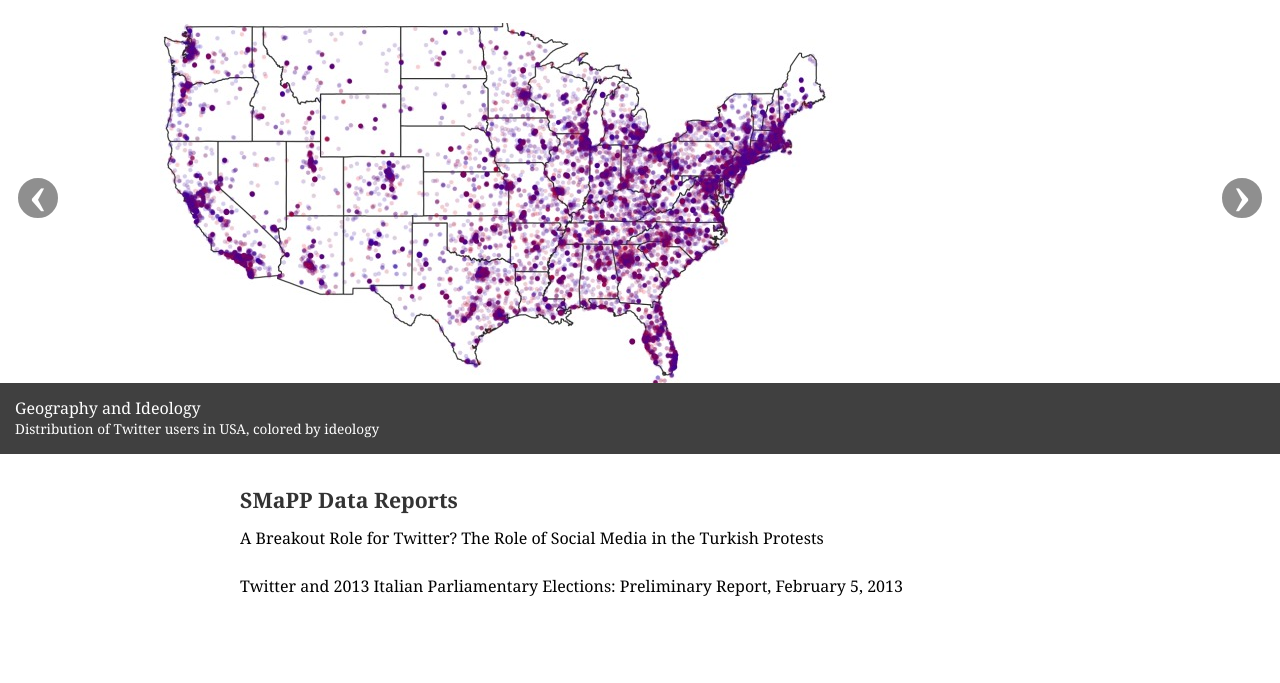
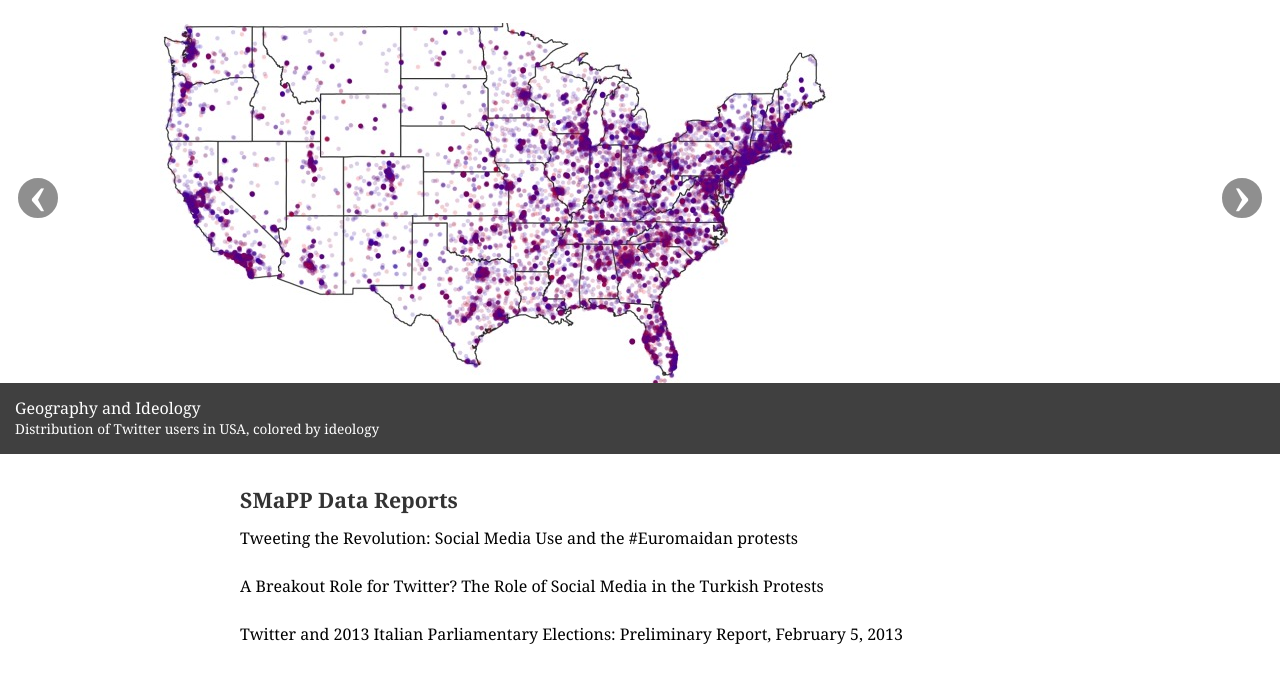
Before and after one commit to SMAPPNYU/SMAPP-Website, a plain HTML site: page reports.html in a window 1280 px wide. Shown: the part 57-740 px from the top of the page. Drawn offline with nearby package versions, Linux system fonts and the light colour scheme.

Commit message:
added ukraine data report

```diff
--- a/reports.html
+++ b/reports.html
@@ -161,6 +161,10 @@
 
 	                 <h4>SMaPP Data Reports</h4>
 	                   <p >
+                        <a href="reports/Ukraine_Data_Report.pdf" style="color:black" target="_blank">
+                        Tweeting the Revolution: Social Media Use and the #Euromaidan protests</a>
+                        <br/>
+                        <br/>
 	                      <a href="reports/turkey_data_report.pdf" style="color:black" target="_blank">
 	                      A Breakout Role for Twitter? The Role of Social Media in the Turkish Protests</a>
 	                      <br/>
```
Also changed, not shown: 3 other files.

## WHAT THIS TASK INVOLVES
Filter the entries down to the lines with the word "html" in them, and copy those lines.

## RESULT OF THE TASK
Before and after one commit to SMAPPNYU/SMAPP-Website, a plain HTML site: page reports.html in a window 1280 px wide. Shown: the part 57-740 px from the top of the page. Drawn offline with nearby package versions, Linux system fonts and the light colour scheme.
--- a/reports.html
+++ b/reports.html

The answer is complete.